* [About this exercise] Without the pictures, set down the records below word for word.

* [Supplied records]
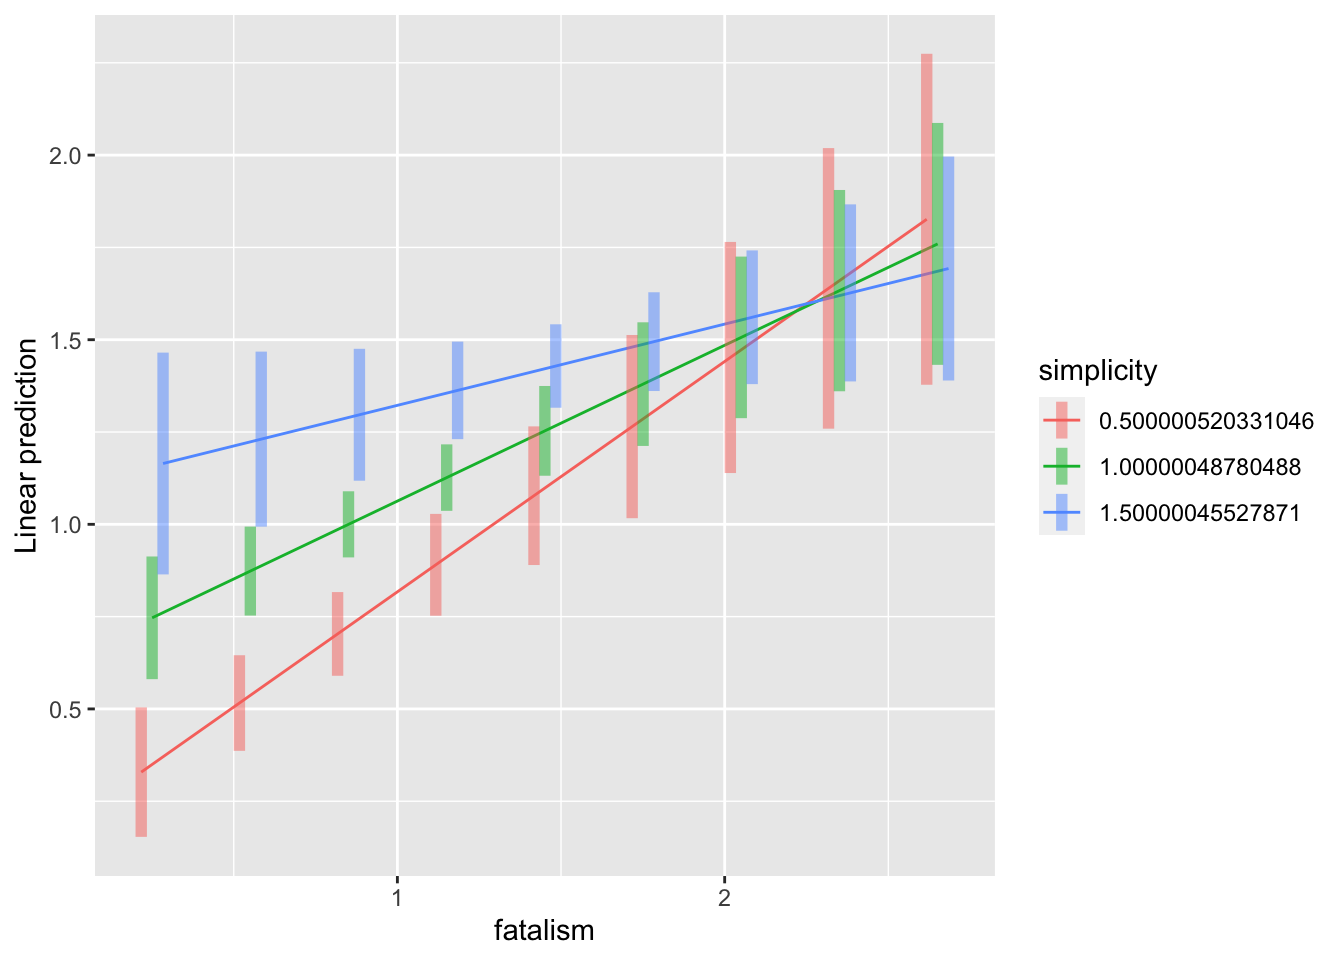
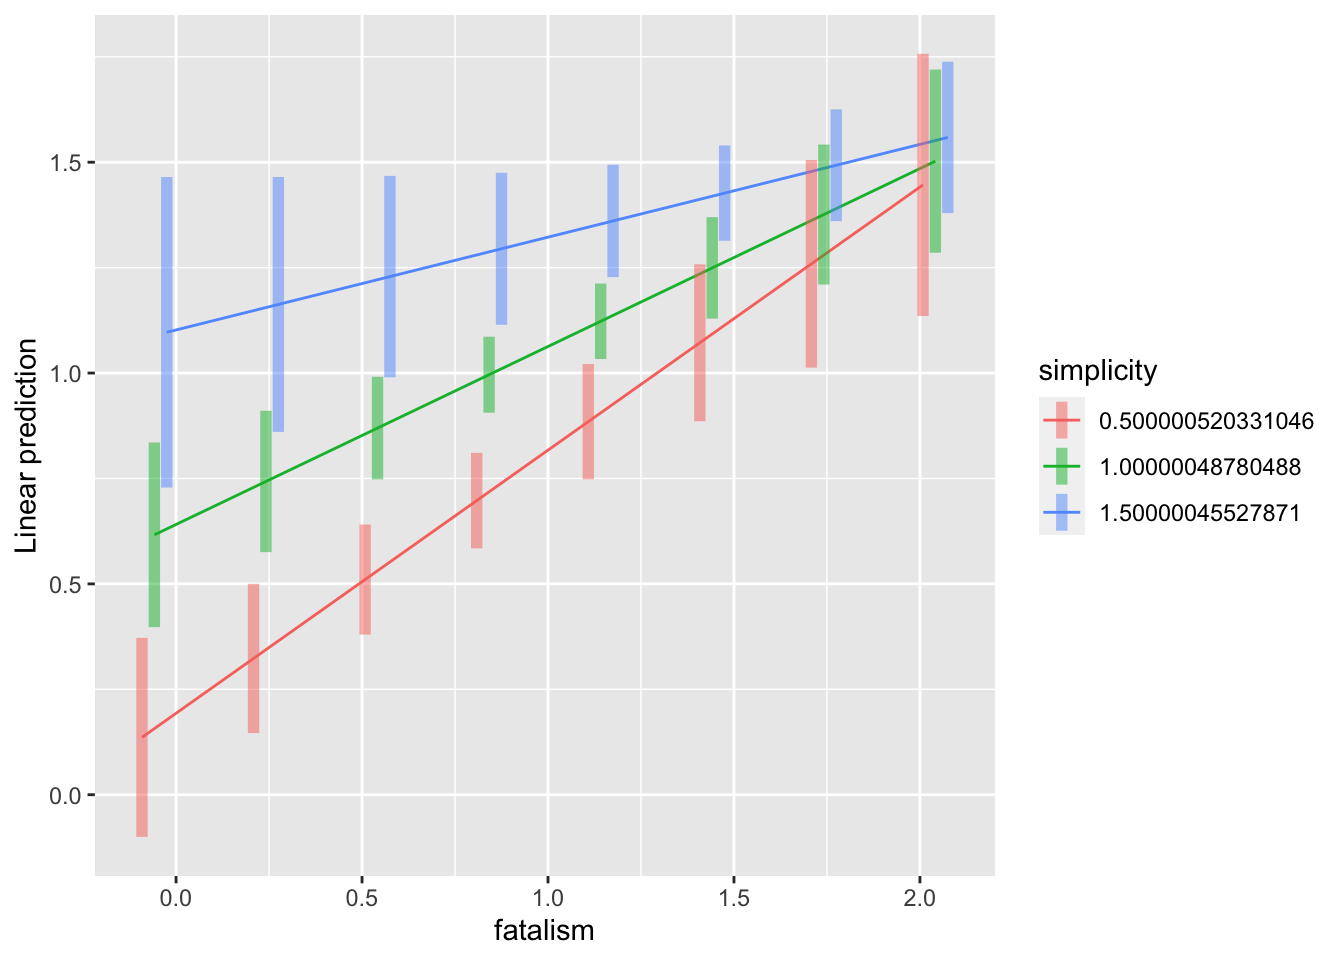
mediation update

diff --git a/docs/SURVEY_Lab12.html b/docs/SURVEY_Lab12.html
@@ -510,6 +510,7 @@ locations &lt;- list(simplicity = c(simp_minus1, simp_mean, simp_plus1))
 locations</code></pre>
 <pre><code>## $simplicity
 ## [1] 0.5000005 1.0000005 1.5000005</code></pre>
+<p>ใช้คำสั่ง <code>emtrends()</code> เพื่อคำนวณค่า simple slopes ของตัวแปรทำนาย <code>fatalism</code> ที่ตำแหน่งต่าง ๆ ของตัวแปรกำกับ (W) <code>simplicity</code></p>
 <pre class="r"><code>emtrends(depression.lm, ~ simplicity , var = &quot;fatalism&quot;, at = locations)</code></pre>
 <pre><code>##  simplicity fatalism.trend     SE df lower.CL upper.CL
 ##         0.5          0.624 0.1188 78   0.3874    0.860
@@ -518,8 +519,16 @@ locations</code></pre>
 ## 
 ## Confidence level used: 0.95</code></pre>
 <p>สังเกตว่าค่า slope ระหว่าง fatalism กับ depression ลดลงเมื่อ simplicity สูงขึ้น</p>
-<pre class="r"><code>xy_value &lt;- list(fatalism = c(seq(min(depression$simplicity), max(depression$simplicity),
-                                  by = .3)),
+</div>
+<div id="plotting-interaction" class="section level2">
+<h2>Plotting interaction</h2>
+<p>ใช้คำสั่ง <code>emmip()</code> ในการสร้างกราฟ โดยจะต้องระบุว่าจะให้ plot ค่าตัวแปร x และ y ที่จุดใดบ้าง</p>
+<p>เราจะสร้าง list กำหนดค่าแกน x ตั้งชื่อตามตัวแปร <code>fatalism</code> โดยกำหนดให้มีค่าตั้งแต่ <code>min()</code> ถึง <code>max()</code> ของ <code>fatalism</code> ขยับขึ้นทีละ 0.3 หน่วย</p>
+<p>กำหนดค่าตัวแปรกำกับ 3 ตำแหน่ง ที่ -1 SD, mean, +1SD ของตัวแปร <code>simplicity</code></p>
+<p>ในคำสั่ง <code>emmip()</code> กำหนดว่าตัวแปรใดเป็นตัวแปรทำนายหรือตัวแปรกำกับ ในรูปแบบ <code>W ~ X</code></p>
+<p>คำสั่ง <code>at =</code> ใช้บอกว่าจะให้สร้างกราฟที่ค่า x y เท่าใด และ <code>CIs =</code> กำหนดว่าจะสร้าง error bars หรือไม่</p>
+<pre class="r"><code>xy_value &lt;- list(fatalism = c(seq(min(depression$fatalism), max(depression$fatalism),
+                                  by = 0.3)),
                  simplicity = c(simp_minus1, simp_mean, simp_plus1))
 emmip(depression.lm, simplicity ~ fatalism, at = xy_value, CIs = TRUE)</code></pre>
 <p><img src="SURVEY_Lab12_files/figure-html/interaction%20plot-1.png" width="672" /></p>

* [Reply]
mediation update

diff --git a/docs/SURVEY_Lab12.html b/docs/SURVEY_Lab12.html
@@ -510,6 +510,7 @@ locations &lt;- list(simplicity = c(simp_minus1, simp_mean, simp_plus1))
 locations</code></pre>
 <pre><code>## $simplicity
 ## [1] 0.5000005 1.0000005 1.5000005</code></pre>
+<p>ใช้คำสั่ง <code>emtrends()</code> เพื่อคำนวณค่า simple slopes ของตัวแปรทำนาย <code>fatalism</code> ที่ตำแหน่งต่าง ๆ ของตัวแปรกำกับ (W) <code>simplicity</code></p>
 <pre class="r"><code>emtrends(depression.lm, ~ simplicity , var = &quot;fatalism&quot;, at = locations)</code></pre>
 <pre><code>##  simplicity fatalism.trend     SE df lower.CL upper.CL
 ##         0.5          0.624 0.1188 78   0.3874    0.860
@@ -518,8 +519,16 @@ locations</code></pre>
 ## 
 ## Confidence level used: 0.95</code></pre>
 <p>สังเกตว่าค่า slope ระหว่าง fatalism กับ depression ลดลงเมื่อ simplicity สูงขึ้น</p>
-<pre class="r"><code>xy_value &lt;- list(fatalism = c(seq(min(depression$simplicity), max(depression$simplicity),
-                                  by = .3)),
+</div>
+<div id="plotting-interaction" class="section level2">
+<h2>Plotting interaction</h2>
+<p>ใช้คำสั่ง <code>emmip()</code> ในการสร้างกราฟ โดยจะต้องระบุว่าจะให้ plot ค่าตัวแปร x และ y ที่จุดใดบ้าง</p>
+<p>เราจะสร้าง list กำหนดค่าแกน x ตั้งชื่อตามตัวแปร <code>fatalism</code> โดยกำหนดให้มีค่าตั้งแต่ <code>min()</code> ถึง <code>max()</code> ของ <code>fatalism</code> ขยับขึ้นทีละ 0.3 หน่วย</p>
+<p>กำหนดค่าตัวแปรกำกับ 3 ตำแหน่ง ที่ -1 SD, mean, +1SD ของตัวแปร <code>simplicity</code></p>
+<p>ในคำสั่ง <code>emmip()</code> กำหนดว่าตัวแปรใดเป็นตัวแปรทำนายหรือตัวแปรกำกับ ในรูปแบบ <code>W ~ X</code></p>
+<p>คำสั่ง <code>at =</code> ใช้บอกว่าจะให้สร้างกราฟที่ค่า x y เท่าใด และ <code>CIs =</code> กำหนดว่าจะสร้าง error bars หรือไม่</p>
+<pre class="r"><code>xy_value &lt;- list(fatalism = c(seq(min(depression$fatalism), max(depression$fatalism),
+                                  by = 0.3)),
                  simplicity = c(simp_minus1, simp_mean, simp_plus1))
 emmip(depression.lm, simplicity ~ fatalism, at = xy_value, CIs = TRUE)</code></pre>
 <p><img src="SURVEY_Lab12_files/figure-html/interaction%20plot-1.png" width="672" /></p>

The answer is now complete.